Assigned task: Copy out each line below that has the word "Modifier" in it.

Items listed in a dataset

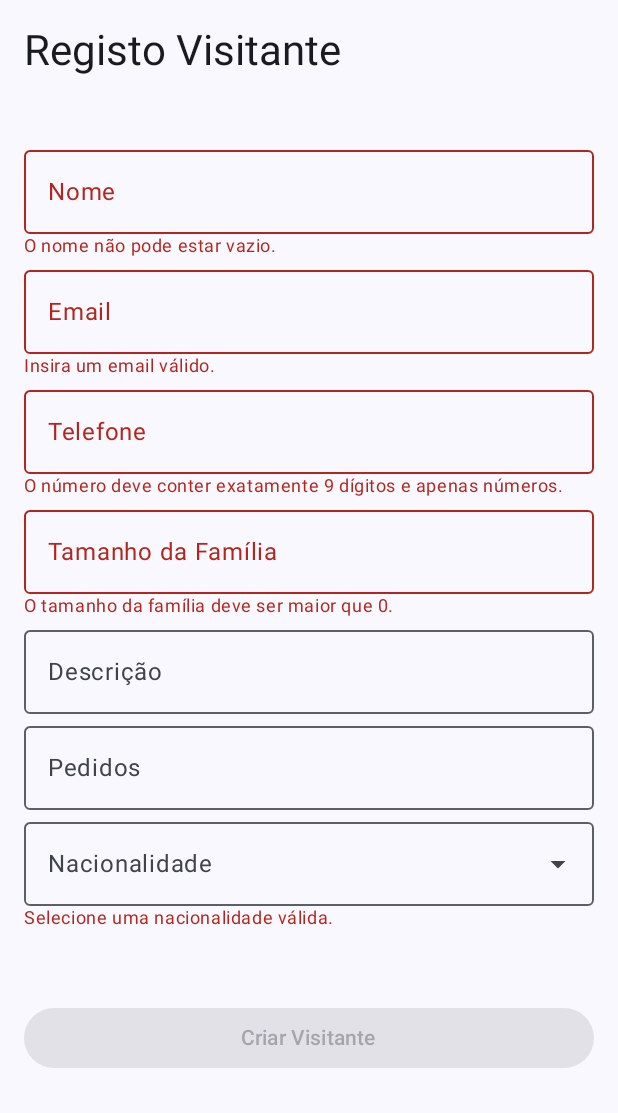
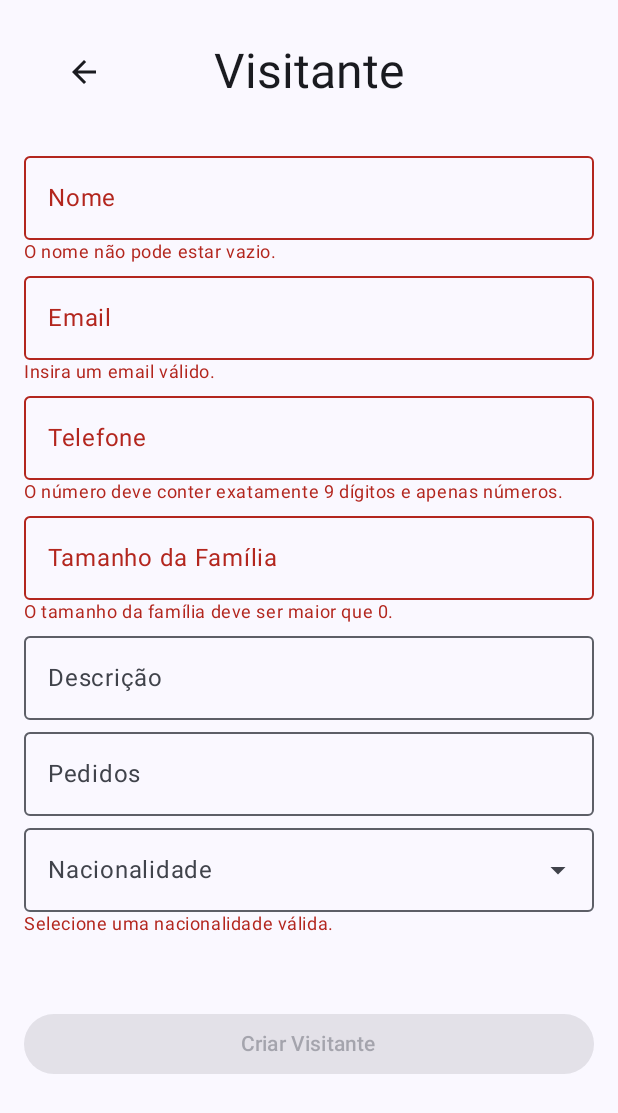
Before and after one commit to jcspaschoal/Esas, an Android app built with Jetpack Compose: the composable VisitorView shown on its own in the app's theme, on a phone screen of 412 x 824 dp. Shown: the top 1113 px of the screen. Run offline under Robolectric (Android 15) with nearby library versions, the phone set to English and light mode, and no system bars; our stand-ins replace Dagger/Hilt's generated code, Firebase (no records; nobody signed in at launch, a user with empty details on screens opened directly); 2 statements that could not run were skipped.

Commit message:
design touches

```diff
--- a/app/src/main/java/com/pdm/esas/ui/visitors/VisitorsView.kt
+++ b/app/src/main/java/com/pdm/esas/ui/visitors/VisitorsView.kt
@@ -1,6 +1,7 @@
 package com.pdm.esas.ui.visitors
 
 import androidx.compose.foundation.layout.Arrangement
+import androidx.compose.foundation.layout.Box
 import androidx.compose.foundation.layout.Column
 import androidx.compose.foundation.layout.Spacer
 import androidx.compose.foundation.layout.fillMaxSize
@@ -8,12 +9,17 @@ import androidx.compose.foundation.layout.fillMaxWidth
 import androidx.compose.foundation.layout.height
 import androidx.compose.foundation.layout.padding
 import androidx.compose.foundation.lazy.LazyColumn
+import androidx.compose.material.icons.Icons
+import androidx.compose.material.icons.filled.ArrowBack
+import androidx.compose.material.icons.filled.PersonAdd
 import androidx.compose.material3.Button
 import androidx.compose.material3.DropdownMenu
 import androidx.compose.material3.DropdownMenuItem
 import androidx.compose.material3.ExperimentalMaterial3Api
 import androidx.compose.material3.ExposedDropdownMenuBox
 import androidx.compose.material3.ExposedDropdownMenuDefaults
+import androidx.compose.material3.Icon
+import androidx.compose.material3.IconButton
 import androidx.compose.material3.MaterialTheme
 import androidx.compose.material3.OutlinedTextField
 import androidx.compose.material3.Text
@@ -25,6 +31,7 @@ import androidx.compose.runtime.remember
 import androidx.compose.runtime.setValue
 import androidx.compose.ui.Alignment
 import androidx.compose.ui.Modifier
+import androidx.compose.ui.text.style.TextAlign
 import androidx.compose.ui.unit.dp
 import androidx.hilt.navigation.compose.hiltViewModel
 import com.google.firebase.Timestamp
@@ -61,12 +68,33 @@ fun VisitorView(
         verticalArrangement = Arrangement.spacedBy(16.dp),
         horizontalAlignment = Alignment.Start
     ) {
-        Text(
-            text = "Registo Visitante",
-            style = MaterialTheme.typography.headlineMedium,
-            color = MaterialTheme.colorScheme.onBackground,
-            modifier = Modifier.padding(bottom = 24.dp)
-        )
+        Box(
+            modifier = Modifier
+                .fillMaxWidth()
+                .padding(horizontal = 16.dp, vertical = 8.dp)
+        ) {
+            // Centralizar o texto "Visita"
+            Text(
+                text = "Visitante",
+                style = MaterialTheme.typography.headlineLarge,
+                color = com.pdm.esas.ui.theme.primaryLight,
+                textAlign = TextAlign.Center,
+                modifier = Modifier
+                    .align(Alignment.Center)
+            )
+
+            // Ícone alinhado à direita
+            IconButton(
+                onClick = {},
+                modifier = Modifier.align(Alignment.CenterStart)
+            ) {
+                Icon(
+                    imageVector = Icons.Default.ArrowBack,
+                    contentDescription = "",
+                    tint = com.pdm.esas.ui.theme.primaryLight,
+                )
+            }
+        }
 
         Column {
             // Campo Nome
```
Also changed, not shown: app/src/main/java/com/pdm/esas/ui/donations/DonationView.kt (+15 -5 lines), app/src/main/java/com/pdm/esas/ui/report/ReportView.kt (+19 -5 lines), app/src/main/java/com/pdm/esas/ui/visits/VisitView.kt (+18 -10 lines).
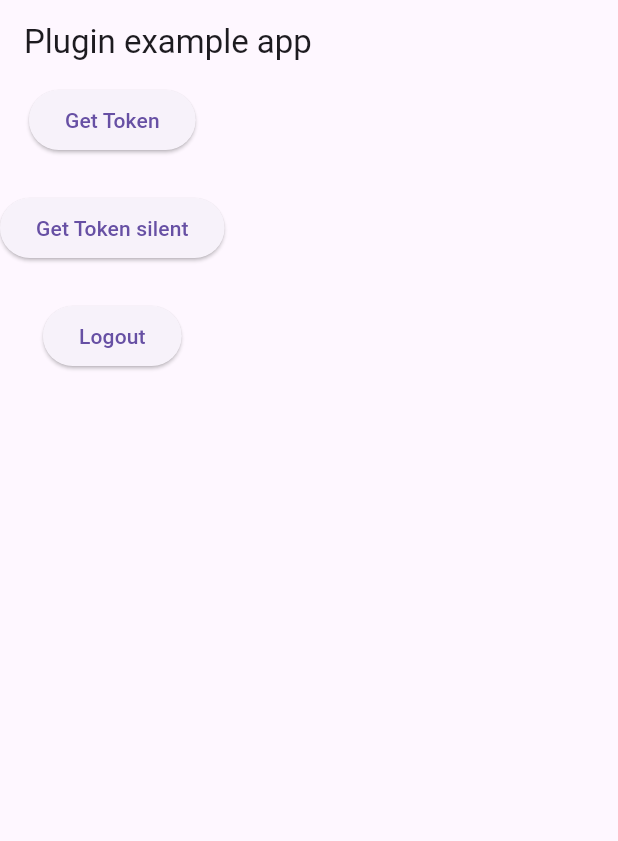
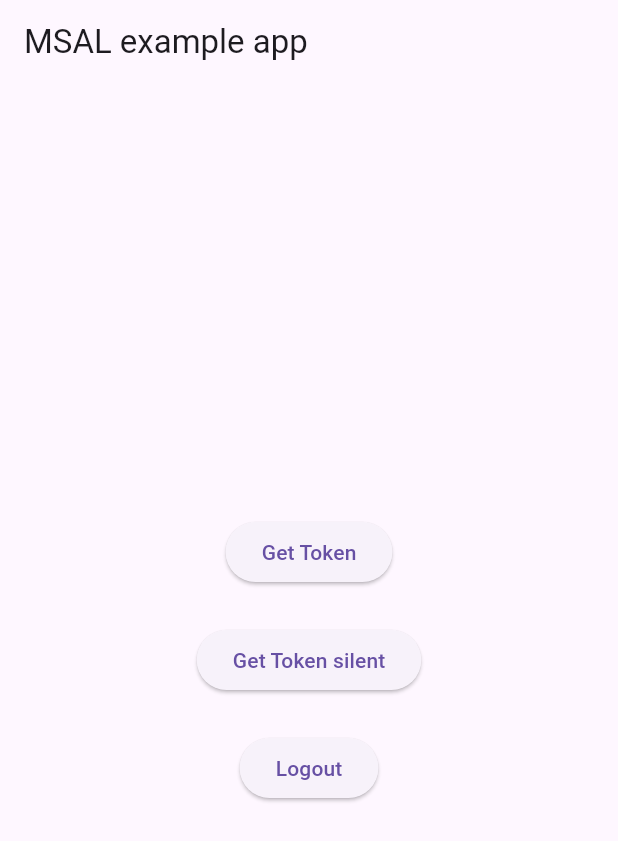
Before and after one commit to nayanAubie/msal_auth, a Flutter app: the screen it shows after launch, on a phone screen of 412 x 824 dp. Shown: the top 841 px of the screen. Run offline on Flutter 3.47's test engine with Material 3 defaults, Android fonts, the phone set to English and light mode, and no system bars.

Commit message:
Updated example UI

```diff
--- a/example/lib/main.dart
+++ b/example/lib/main.dart
@@ -28,9 +28,10 @@ class _MyAppState extends State<MyApp> {
     return MaterialApp(
       home: Scaffold(
         appBar: AppBar(
-          title: const Text('Plugin example app'),
+          title: const Text('MSAL example app'),
         ),
-        body: Column(
+        body: Center(
+          child: Column(
             mainAxisSize: MainAxisSize.min,
             children: [
               ElevatedButton(
@@ -48,6 +49,7 @@ class _MyAppState extends State<MyApp> {
                 child: const Text('Logout'),
               ),
             ],
+          ),
         ),
       ),
     );
```
Lines whose indentation alone changed are shown as unchanged.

Task output:
 import androidx.compose.ui.Modifier
-            modifier = Modifier.padding(bottom = 24.dp)
+            modifier = Modifier
+                modifier = Modifier
+                modifier = Modifier.align(Alignment.CenterStart)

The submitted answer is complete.